▸ What to do
Every record should be written out exactly, please.

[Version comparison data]
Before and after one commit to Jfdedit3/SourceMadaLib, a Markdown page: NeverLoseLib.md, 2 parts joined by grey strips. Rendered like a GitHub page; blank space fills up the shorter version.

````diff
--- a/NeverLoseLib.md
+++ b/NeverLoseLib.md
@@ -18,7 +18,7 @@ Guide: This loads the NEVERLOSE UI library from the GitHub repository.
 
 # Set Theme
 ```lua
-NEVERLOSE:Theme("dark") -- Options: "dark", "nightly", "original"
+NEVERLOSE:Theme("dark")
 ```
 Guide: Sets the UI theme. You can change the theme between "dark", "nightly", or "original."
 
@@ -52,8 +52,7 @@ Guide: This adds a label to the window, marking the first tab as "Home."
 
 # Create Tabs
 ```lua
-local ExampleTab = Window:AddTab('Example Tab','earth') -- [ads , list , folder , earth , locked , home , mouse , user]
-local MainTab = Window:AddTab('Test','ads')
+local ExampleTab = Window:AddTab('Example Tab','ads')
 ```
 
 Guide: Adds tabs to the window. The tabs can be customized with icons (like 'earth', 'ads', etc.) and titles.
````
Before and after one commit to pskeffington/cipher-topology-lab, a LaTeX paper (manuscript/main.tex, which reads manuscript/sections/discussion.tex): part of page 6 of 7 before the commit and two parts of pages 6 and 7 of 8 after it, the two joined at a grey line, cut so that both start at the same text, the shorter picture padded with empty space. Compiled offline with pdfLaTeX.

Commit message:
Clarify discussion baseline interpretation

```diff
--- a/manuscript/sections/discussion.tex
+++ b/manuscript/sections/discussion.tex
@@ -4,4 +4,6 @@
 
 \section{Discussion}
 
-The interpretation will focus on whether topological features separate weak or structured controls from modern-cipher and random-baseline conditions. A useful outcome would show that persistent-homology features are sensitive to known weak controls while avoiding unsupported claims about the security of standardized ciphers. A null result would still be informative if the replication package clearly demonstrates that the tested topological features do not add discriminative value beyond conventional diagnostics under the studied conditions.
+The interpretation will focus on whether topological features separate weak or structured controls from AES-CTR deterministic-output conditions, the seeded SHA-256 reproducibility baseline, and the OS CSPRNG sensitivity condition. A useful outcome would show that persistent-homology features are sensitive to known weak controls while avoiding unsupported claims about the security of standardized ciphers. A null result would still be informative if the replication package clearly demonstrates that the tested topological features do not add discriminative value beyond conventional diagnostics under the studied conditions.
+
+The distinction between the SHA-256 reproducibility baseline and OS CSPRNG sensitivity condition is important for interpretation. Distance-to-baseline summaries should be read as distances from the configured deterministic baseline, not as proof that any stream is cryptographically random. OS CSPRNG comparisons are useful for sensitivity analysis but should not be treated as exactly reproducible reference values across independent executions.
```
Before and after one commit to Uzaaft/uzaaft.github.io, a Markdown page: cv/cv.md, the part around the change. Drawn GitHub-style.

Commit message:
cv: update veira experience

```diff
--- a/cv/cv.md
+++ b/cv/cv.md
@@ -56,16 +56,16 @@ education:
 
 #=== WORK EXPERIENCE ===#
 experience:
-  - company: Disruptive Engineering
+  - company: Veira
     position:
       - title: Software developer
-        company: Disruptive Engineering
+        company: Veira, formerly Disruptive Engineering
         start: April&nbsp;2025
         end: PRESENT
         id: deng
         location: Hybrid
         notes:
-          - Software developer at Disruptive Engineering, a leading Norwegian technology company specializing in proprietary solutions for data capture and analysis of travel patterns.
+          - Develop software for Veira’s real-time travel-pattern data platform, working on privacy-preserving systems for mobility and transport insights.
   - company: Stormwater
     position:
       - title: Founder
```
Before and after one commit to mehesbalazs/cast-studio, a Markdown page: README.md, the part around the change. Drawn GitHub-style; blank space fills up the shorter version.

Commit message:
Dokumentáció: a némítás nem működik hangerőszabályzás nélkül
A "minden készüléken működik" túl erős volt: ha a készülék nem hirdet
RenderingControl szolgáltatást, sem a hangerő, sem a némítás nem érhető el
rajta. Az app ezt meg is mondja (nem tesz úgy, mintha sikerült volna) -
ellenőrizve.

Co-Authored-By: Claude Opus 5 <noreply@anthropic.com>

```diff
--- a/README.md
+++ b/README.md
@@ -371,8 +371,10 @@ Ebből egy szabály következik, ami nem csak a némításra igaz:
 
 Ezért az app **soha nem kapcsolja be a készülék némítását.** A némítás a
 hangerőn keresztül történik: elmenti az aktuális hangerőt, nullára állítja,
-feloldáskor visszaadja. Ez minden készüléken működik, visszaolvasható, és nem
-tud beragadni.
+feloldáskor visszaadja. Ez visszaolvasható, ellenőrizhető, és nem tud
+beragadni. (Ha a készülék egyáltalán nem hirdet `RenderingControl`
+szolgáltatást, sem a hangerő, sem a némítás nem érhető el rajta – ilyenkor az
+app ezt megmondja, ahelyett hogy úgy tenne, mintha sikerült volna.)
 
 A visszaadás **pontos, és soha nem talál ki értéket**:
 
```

▸ Written response
Before and after one commit to Jfdedit3/SourceMadaLib, a Markdown page: NeverLoseLib.md, 2 parts joined by grey strips. Rendered like a GitHub page; blank space fills up the shorter version.

````diff
--- a/NeverLoseLib.md
+++ b/NeverLoseLib.md
@@ -18,7 +18,7 @@ Guide: This loads the NEVERLOSE UI library from the GitHub repository.
 
 # Set Theme
 ```lua
-NEVERLOSE:Theme("dark") -- Options: "dark", "nightly", "original"
+NEVERLOSE:Theme("dark")
 ```
 Guide: Sets the UI theme. You can change the theme between "dark", "nightly", or "original."
 
@@ -52,8 +52,7 @@ Guide: This adds a label to the window, marking the first tab as "Home."
 
 # Create Tabs
 ```lua
-local ExampleTab = Window:AddTab('Example Tab','earth') -- [ads , list , folder , earth , locked , home , mouse , user]
-local MainTab = Window:AddTab('Test','ads')
+local ExampleTab = Window:AddTab('Example Tab','ads')
 ```
 
 Guide: Adds tabs to the window. The tabs can be customized with icons (like 'earth', 'ads', etc.) and titles.
````
Before and after one commit to pskeffington/cipher-topology-lab, a LaTeX paper (manuscript/main.tex, which reads manuscript/sections/discussion.tex): part of page 6 of 7 before the commit and two parts of pages 6 and 7 of 8 after it, the two joined at a grey line, cut so that both start at the same text, the shorter picture padded with empty space. Compiled offline with pdfLaTeX.

Commit message:
Clarify discussion baseline interpretation

```diff
--- a/manuscript/sections/discussion.tex
+++ b/manuscript/sections/discussion.tex
@@ -4,4 +4,6 @@
 
 \section{Discussion}
 
-The interpretation will focus on whether topological features separate weak or structured controls from modern-cipher and random-baseline conditions. A useful outcome would show that persistent-homology features are sensitive to known weak controls while avoiding unsupported claims about the security of standardized ciphers. A null result would still be informative if the replication package clearly demonstrates that the tested topological features do not add discriminative value beyond conventional diagnostics under the studied conditions.
+The interpretation will focus on whether topological features separate weak or structured controls from AES-CTR deterministic-output conditions, the seeded SHA-256 reproducibility baseline, and the OS CSPRNG sensitivity condition. A useful outcome would show that persistent-homology features are sensitive to known weak controls while avoiding unsupported claims about the security of standardized ciphers. A null result would still be informative if the replication package clearly demonstrates that the tested topological features do not add discriminative value beyond conventional diagnostics under the studied conditions.
+
+The distinction between the SHA-256 reproducibility baseline and OS CSPRNG sensitivity condition is important for interpretation. Distance-to-baseline summaries should be read as distances from the configured deterministic baseline, not as proof that any stream is cryptographically random. OS CSPRNG comparisons are useful for sensitivity analysis but should not be treated as exactly reproducible reference values across independent executions.
```
Before and after one commit to Uzaaft/uzaaft.github.io, a Markdown page: cv/cv.md, the part around the change. Drawn GitHub-style.

Commit message:
cv: update veira experience

```diff
--- a/cv/cv.md
+++ b/cv/cv.md
@@ -56,16 +56,16 @@ education:
 
 #=== WORK EXPERIENCE ===#
 experience:
-  - company: Disruptive Engineering
+  - company: Veira
     position:
       - title: Software developer
-        company: Disruptive Engineering
+        company: Veira, formerly Disruptive Engineering
         start: April&nbsp;2025
         end: PRESENT
         id: deng
         location: Hybrid
         notes:
-          - Software developer at Disruptive Engineering, a leading Norwegian technology company specializing in proprietary solutions for data capture and analysis of travel patterns.
+          - Develop software for Veira’s real-time travel-pattern data platform, working on privacy-preserving systems for mobility and transport insights.
   - company: Stormwater
     position:
       - title: Founder
```
Before and after one commit to mehesbalazs/cast-studio, a Markdown page: README.md, the part around the change. Drawn GitHub-style; blank space fills up the shorter version.

Commit message:
Dokumentáció: a némítás nem működik hangerőszabályzás nélkül
A "minden készüléken működik" túl erős volt: ha a készülék nem hirdet
RenderingControl szolgáltatást, sem a hangerő, sem a némítás nem érhető el
rajta. Az app ezt meg is mondja (nem tesz úgy, mintha sikerült volna) -
ellenőrizve.

Co-Authored-By: Claude Opus 5 <noreply@anthropic.com>

```diff
--- a/README.md
+++ b/README.md
@@ -371,8 +371,10 @@ Ebből egy szabály következik, ami nem csak a némításra igaz:
 
 Ezért az app **soha nem kapcsolja be a készülék némítását.** A némítás a
 hangerőn keresztül történik: elmenti az aktuális hangerőt, nullára állítja,
-feloldáskor visszaadja. Ez minden készüléken működik, visszaolvasható, és nem
-tud beragadni.
+feloldáskor visszaadja. Ez visszaolvasható, ellenőrizhető, és nem tud
+beragadni. (Ha a készülék egyáltalán nem hirdet `RenderingControl`
+szolgáltatást, sem a hangerő, sem a némítás nem érhető el rajta – ilyenkor az
+app ezt megmondja, ahelyett hogy úgy tenne, mintha sikerült volna.)
 
 A visszaadás **pontos, és soha nem talál ki értéket**:
 
```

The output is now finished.